Motivation and First Raise’s Son
For the narrator of Winter in the Blood, by James Welch, motivation is at the root of all of his problems, from his need to leave his mother and the comfort of home, to his problems in dealing with the past, and finally to his wanting to start a life of his own. There is a sense throughout the novel that the narrator, also known as First Raise’s son, remains ambiguous because not even he knows who he is. He even says that “the distance [he] felt came not from country or people; it came from within [him]. [He] was as distant from [him]self as a hawk from the moon” (2). Throughout the novel, as First Raise’s son comes to terms with his own person, the reader also begins to learn who he is. But the common theme throughout this journey is the narrator’s lack of motivation, because he must plow through some painful memories in order to discover who First Raise’s son really is. The narrator first runs into motivational problems with his living situation. He is a thirty-two year old man who is still living at home and being treated like an adolescent. At the beginning of the novel, there is also a hatred for his home, a place where he always wants to leave in search of something, anything, else. Even the girl that he brings home will not stay in that house.
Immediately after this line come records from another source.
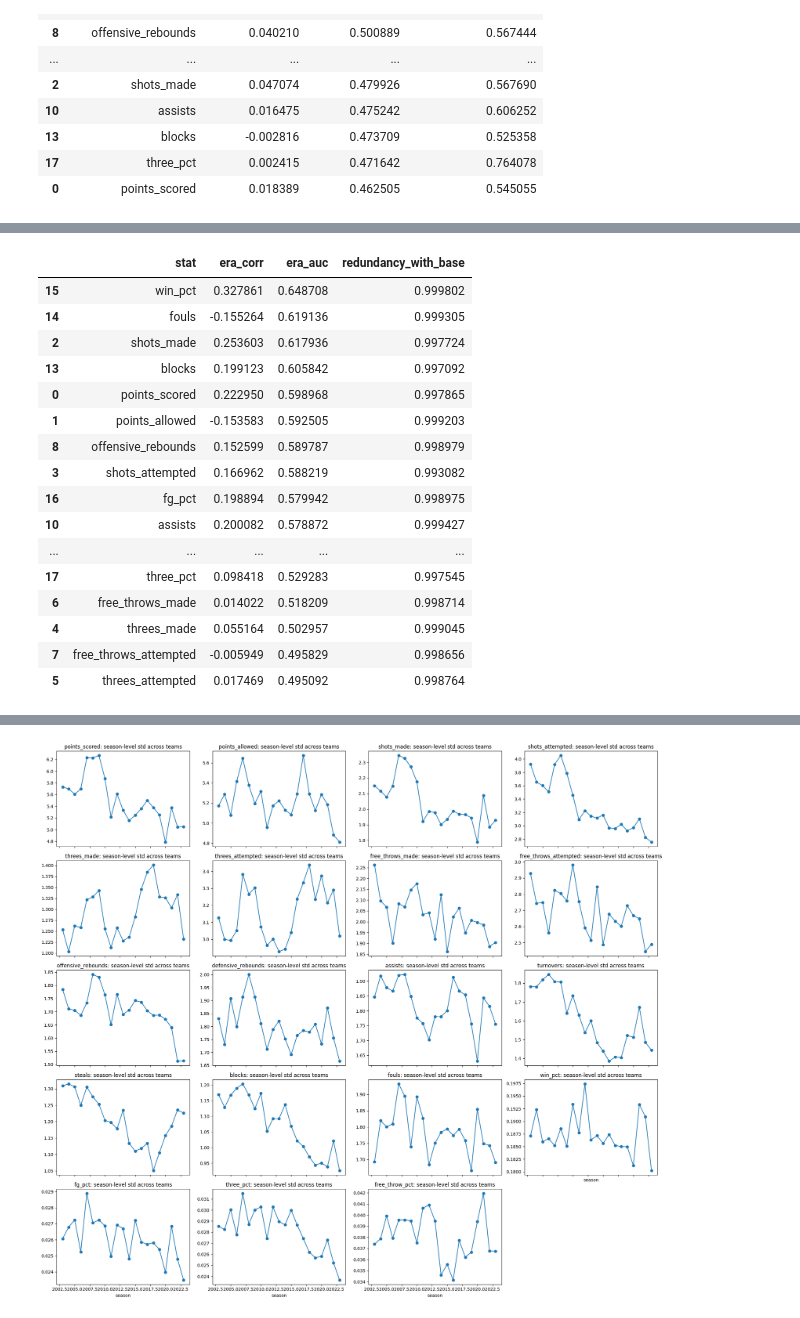
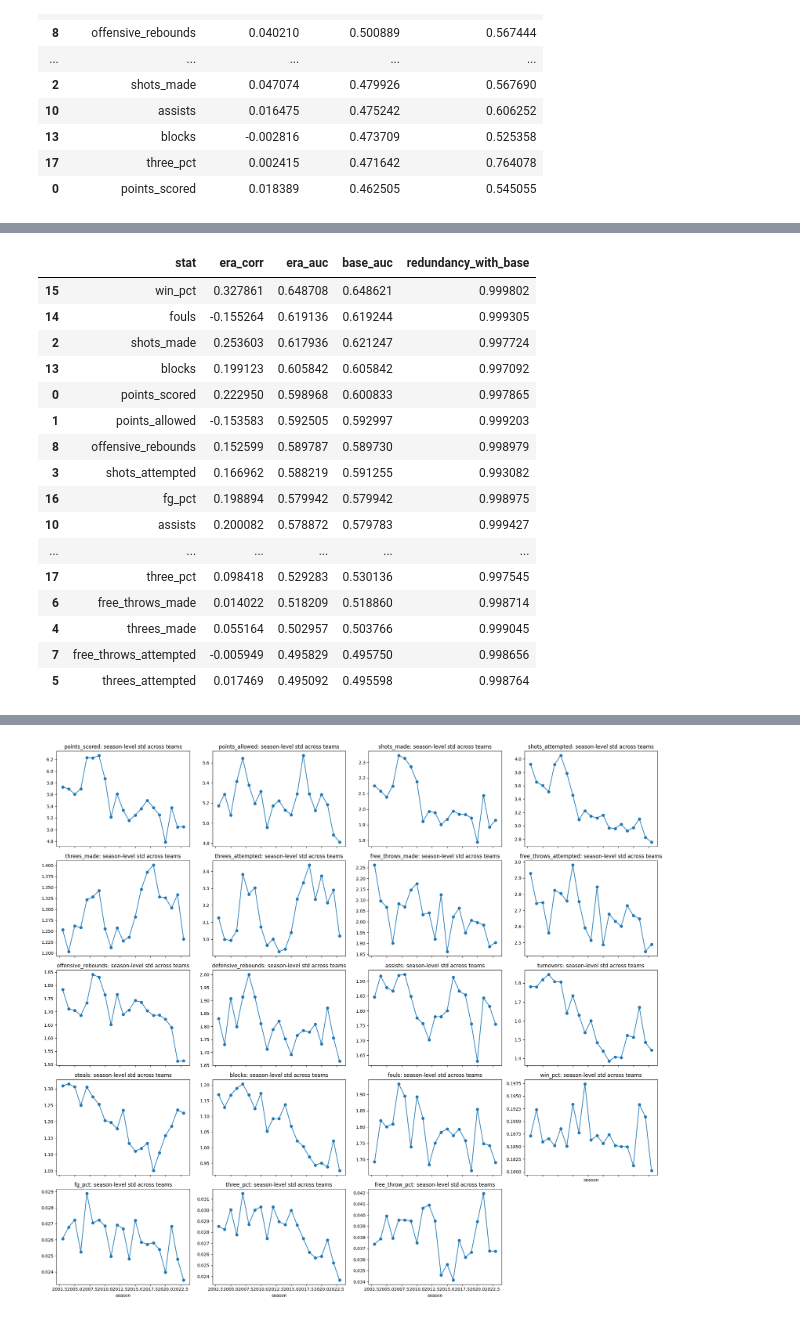
Before and after one commit to cmdnwright/march-madness-nn, a Jupyter notebook: feature_engineering.ipynb, the cells around one changed output, grey strips where cells are left out. Saved outputs shown, nothing was run; the diff lists cells and outputs as text; code cells hidden in the pictures.

```diff
--- a/data_visualizations.ipynb
+++ b/feature_engineering.ipynb
@@ -212,6 +386,6 @@ plt.show()
 # %%
 config = load_config()
-team_stats = pd.read_csv(f'{config["data"]["processed_dir"]}/team_stats_baseline.csv')
+team_stats = pd.read_csv(f"{config['data']['processed_dir']}/team_stats_baseline.csv")
 tourney_results = pd.read_csv('data/raw/MNCAATourneyCompactResults.csv')
 
 train_start, train_end = config['data']['train_seasons']
@@ -222,7 +396,7 @@ stat_cols = ['points_scored', 'points_allowed', 'shots_made', 'shots_attempted',
              'win_pct', 'fg_pct', 'three_pct', 'free_throw_pct']
 
 # era-normalize each stat against that season's league-wide mean/std, so the model
-# sees "how good relative to that year's league" rather than a raw time coordinate
+# sees 'how good relative to that year's league' rather than a raw time coordinate
 for stat in stat_cols:
     season_mean = team_stats.groupby('season')[stat].transform('mean')
     season_std = team_stats.groupby('season')[stat].transform('std')
@@ -255,50 +429,56 @@ matchups['label'] = 1
 mirrored = matchups.copy()
 mirrored[diff_cols + era_diff_cols] = -mirrored[diff_cols + era_diff_cols]
 mirrored['label'] = 0
 matchups = pd.concat([matchups, mirrored], ignore_index=True)
 
 screen_train, screen_val = train_test_split(
     matchups, test_size=0.2, random_state=config['training']['random_seed'], stratify=matchups['label']
 )
 
 results = []
 for stat in stat_cols:
     base_col = f'{stat}_diff'
     era_col = f'{stat}_era_diff'
 
     corr, _ = pointbiserialr(matchups['label'], matchups[era_col])
 
-    lr = LogisticRegression()
-    lr.fit(screen_train[[era_col]], screen_train['label'])
-    era_probs = lr.predict_proba(screen_val[[era_col]])[:, 1]
+    lr_era = LogisticRegression()
+    lr_era.fit(screen_train[[era_col]], screen_train['label'])
+    era_probs = lr_era.predict_proba(screen_val[[era_col]])[:, 1]
     era_auc = roc_auc_score(screen_val['label'], era_probs)
+
+    lr_base = LogisticRegression()
+    lr_base.fit(screen_train[[base_col]], screen_train['label'])
+    base_probs = lr_base.predict_proba(screen_val[[base_col]])[:, 1]
+    base_auc = roc_auc_score(screen_val['label'], base_probs)
 
     redundancy = matchups[base_col].corr(matchups[era_col])
 
     results.append({
         'stat': stat,
         'era_corr': corr,
         'era_auc': era_auc,
+        'base_auc': base_auc,
         'redundancy_with_base': redundancy
     })
 
 era_screen_df = pd.DataFrame(results).sort_values('era_auc', ascending=False)
 era_screen_df
 # %% [output]
-|  | stat | era_corr | era_auc | redundancy_with_base |
-| 15 | win_pct | 0.327861 | 0.648708 | 0.999802 |
-| 14 | fouls | -0.155264 | 0.619136 | 0.999305 |
-| 2 | shots_made | 0.253603 | 0.617936 | 0.997724 |
-| 13 | blocks | 0.199123 | 0.605842 | 0.997092 |
-| 0 | points_scored | 0.222950 | 0.598968 | 0.997865 |
-| 1 | points_allowed | -0.153583 | 0.592505 | 0.999203 |
-| 8 | offensive_rebounds | 0.152599 | 0.589787 | 0.998979 |
-| 3 | shots_attempted | 0.166962 | 0.588219 | 0.993082 |
-| 16 | fg_pct | 0.198894 | 0.579942 | 0.998975 |
-| 10 | assists | 0.200082 | 0.578872 | 0.999427 |
-| ... | ... | ... | ... | ... |
-| 17 | three_pct | 0.098418 | 0.529283 | 0.997545 |
-| 6 | free_throws_made | 0.014022 | 0.518209 | 0.998714 |
-| 4 | threes_made | 0.055164 | 0.502957 | 0.999045 |
-| 7 | free_throws_attempted | -0.005949 | 0.495829 | 0.998656 |
-| 5 | threes_attempted | 0.017469 | 0.495092 | 0.998764 |
+|  | stat | era_corr | era_auc | base_auc | redundancy_with_base |
+| 15 | win_pct | 0.327861 | 0.648708 | 0.648621 | 0.999802 |
+| 14 | fouls | -0.155264 | 0.619136 | 0.619244 | 0.999305 |
+| 2 | shots_made | 0.253603 | 0.617936 | 0.621247 | 0.997724 |
+| 13 | blocks | 0.199123 | 0.605842 | 0.605842 | 0.997092 |
+| 0 | points_scored | 0.222950 | 0.598968 | 0.600833 | 0.997865 |
+| 1 | points_allowed | -0.153583 | 0.592505 | 0.592997 | 0.999203 |
+| 8 | offensive_rebounds | 0.152599 | 0.589787 | 0.589730 | 0.998979 |
+| 3 | shots_attempted | 0.166962 | 0.588219 | 0.591255 | 0.993082 |
+| 16 | fg_pct | 0.198894 | 0.579942 | 0.579942 | 0.998975 |
+| 10 | assists | 0.200082 | 0.578872 | 0.579783 | 0.999427 |
+| ... | ... | ... | ... | ... | ... |
+| 17 | three_pct | 0.098418 | 0.529283 | 0.530136 | 0.997545 |
+| 6 | free_throws_made | 0.014022 | 0.518209 | 0.518860 | 0.998714 |
+| 4 | threes_made | 0.055164 | 0.502957 | 0.503766 | 0.999045 |
+| 7 | free_throws_attempted | -0.005949 | 0.495829 | 0.495750 | 0.998656 |
+| 5 | threes_attempted | 0.017469 | 0.495092 | 0.495598 | 0.998764 |
```
Also changed, not shown: parts of 18 cells of this notebook, 24 other files.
For the narrator, “[c]oming home was not easy anymore. It was never a cinch, but it had become a torture” (2). But even though the narrator describes his surroundings in this way, he never leaves for an extended period of time. Even his trip to Havre lends itself to a big disappointment, and he is actually glad to return home. That particular detail in the novel is a turning point in the narrator’s feelings toward his home. He is actually glad to return to something familiar and comfortable. And even though this is at the beginning of the novel, it is also the beginning of his journey. The past haunts the narrator throughout the novel. The reader knows implicitly that something terrible happened to the narrator’s brother, but it is not until the end of the novel that the truth is revealed. Another death that occurred was the narrator’s father, who died while walking home drunk one night. The narrator wants to appear removed from these deaths (he “takes a leak” on the spot where his father was found dead), but the two who die were the only ones that truly loved the narrator. Perhaps he feels that by distancing himself from the truth, he can avoid the pain that always accompanies it. Even the lack of a name to call him shows a distancing from the audience, a way to protect him from criticism. The eventual discovery that his grandfather is Yellow Calf is something that he did not want to know until the end of the novel, when everything seemed to fall into place. This revelation helped First Raise’s son to develop a sense of who he is through his ancestors. Finally, the narrator has problems motivating himself to make a life of his own. All through the novel, First Raise’s son is chasing a Cree woman whom he brought home with him. Neither his mother nor his grandmother like the girl (he thinks his grandmother envisions killing her because she is Cree), but she leaves and steals his gun and electric razor. He chases after her and has several relationships with other women, but he is never satisfied the next day. All the Cree woman brings him is pain (literally, when her brother beats him up), and he is left to pick himself up again. The narrator next involves himself with a convict, perhaps hoping to find some excitement in Canada. Before he needs to make a decision about traveling with the other man, the man is arrested, and the narrator is left on his own again. Throughout Winter in the Blood, First Raise’s son has problems motivating himself to do anything. He appears to be stuck in a never-ending cycle, one that he has lived since the death of his brother. However, once he comes to terms with the past and learns more about his ancestors, he can build a better picture of himself and perhaps motivate himself to accomplish something. I feel that the narrator will change his life in the smallest extent beyond the story of this novel, but nothing spectacular or worth writing a sequel about. The motivation is finally there.